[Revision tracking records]
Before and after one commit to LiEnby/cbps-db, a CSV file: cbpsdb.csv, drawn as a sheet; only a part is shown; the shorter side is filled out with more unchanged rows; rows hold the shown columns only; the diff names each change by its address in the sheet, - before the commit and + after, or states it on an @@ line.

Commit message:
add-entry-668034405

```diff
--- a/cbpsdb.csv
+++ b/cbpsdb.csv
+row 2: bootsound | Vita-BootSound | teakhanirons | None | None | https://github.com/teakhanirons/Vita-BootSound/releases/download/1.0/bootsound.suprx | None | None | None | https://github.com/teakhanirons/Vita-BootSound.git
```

---

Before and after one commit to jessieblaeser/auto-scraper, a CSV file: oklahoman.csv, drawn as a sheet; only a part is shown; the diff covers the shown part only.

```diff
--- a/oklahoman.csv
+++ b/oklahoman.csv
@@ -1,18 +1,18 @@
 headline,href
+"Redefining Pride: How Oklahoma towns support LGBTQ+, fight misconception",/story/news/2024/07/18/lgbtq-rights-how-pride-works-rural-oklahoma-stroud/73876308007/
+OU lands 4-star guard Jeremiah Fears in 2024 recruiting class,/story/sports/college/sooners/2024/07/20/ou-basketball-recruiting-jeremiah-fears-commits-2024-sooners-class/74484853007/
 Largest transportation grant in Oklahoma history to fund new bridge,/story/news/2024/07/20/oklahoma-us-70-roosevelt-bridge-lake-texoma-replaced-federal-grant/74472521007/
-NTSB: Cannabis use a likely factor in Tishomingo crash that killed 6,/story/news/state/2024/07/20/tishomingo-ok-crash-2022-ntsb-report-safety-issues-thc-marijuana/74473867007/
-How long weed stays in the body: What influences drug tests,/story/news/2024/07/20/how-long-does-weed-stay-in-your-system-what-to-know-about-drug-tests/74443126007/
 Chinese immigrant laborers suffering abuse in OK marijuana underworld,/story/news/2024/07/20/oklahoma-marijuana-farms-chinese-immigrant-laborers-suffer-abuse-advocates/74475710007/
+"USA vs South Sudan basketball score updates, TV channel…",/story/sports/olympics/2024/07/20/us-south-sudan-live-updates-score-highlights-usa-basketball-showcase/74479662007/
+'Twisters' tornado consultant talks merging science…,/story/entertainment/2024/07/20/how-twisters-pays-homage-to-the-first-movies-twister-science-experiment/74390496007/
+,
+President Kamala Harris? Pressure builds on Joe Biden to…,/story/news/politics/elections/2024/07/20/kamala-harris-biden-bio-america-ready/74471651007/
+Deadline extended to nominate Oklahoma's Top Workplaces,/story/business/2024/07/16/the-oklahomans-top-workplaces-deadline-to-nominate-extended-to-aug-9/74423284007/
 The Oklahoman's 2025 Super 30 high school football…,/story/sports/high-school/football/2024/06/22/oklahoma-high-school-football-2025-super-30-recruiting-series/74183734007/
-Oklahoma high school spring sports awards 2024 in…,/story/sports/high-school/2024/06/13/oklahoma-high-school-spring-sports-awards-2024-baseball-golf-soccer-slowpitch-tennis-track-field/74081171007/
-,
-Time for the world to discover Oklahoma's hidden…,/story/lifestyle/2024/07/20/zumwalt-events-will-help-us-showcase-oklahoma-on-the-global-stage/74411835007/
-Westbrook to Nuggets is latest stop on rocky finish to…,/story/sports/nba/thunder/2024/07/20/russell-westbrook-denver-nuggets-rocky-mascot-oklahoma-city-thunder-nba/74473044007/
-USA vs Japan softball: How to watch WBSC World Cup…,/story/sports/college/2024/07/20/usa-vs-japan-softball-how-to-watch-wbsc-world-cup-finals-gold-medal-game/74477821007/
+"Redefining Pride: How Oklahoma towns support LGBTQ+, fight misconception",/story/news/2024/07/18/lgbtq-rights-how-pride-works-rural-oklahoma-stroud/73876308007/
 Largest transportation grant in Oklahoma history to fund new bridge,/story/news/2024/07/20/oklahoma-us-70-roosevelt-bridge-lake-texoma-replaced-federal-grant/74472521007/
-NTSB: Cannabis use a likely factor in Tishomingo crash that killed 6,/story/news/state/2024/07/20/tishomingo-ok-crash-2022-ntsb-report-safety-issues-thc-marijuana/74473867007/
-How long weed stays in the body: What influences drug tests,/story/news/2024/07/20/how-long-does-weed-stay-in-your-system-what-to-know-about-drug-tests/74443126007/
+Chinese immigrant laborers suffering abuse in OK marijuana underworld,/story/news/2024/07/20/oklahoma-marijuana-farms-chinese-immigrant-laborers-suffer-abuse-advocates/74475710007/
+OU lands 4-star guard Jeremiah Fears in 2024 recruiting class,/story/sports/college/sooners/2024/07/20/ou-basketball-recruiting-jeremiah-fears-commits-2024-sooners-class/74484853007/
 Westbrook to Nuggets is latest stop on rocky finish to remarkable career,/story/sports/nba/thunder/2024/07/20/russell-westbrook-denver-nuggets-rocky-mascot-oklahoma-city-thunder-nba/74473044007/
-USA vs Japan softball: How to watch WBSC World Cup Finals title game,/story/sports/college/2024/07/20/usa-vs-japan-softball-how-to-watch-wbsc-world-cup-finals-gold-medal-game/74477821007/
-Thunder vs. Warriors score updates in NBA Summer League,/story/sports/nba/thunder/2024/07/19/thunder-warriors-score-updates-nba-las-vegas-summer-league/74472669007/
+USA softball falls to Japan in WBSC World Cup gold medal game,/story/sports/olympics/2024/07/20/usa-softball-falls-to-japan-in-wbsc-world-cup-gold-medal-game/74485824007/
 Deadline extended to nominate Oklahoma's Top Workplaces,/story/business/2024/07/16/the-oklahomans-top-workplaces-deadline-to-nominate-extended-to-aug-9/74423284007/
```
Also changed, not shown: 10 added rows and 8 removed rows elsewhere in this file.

■ PROBLEM DETAILS
For the string "college", report how many lines of the records contain it, giving the number only.

■ RESPONSE TO THE EXERCISE
4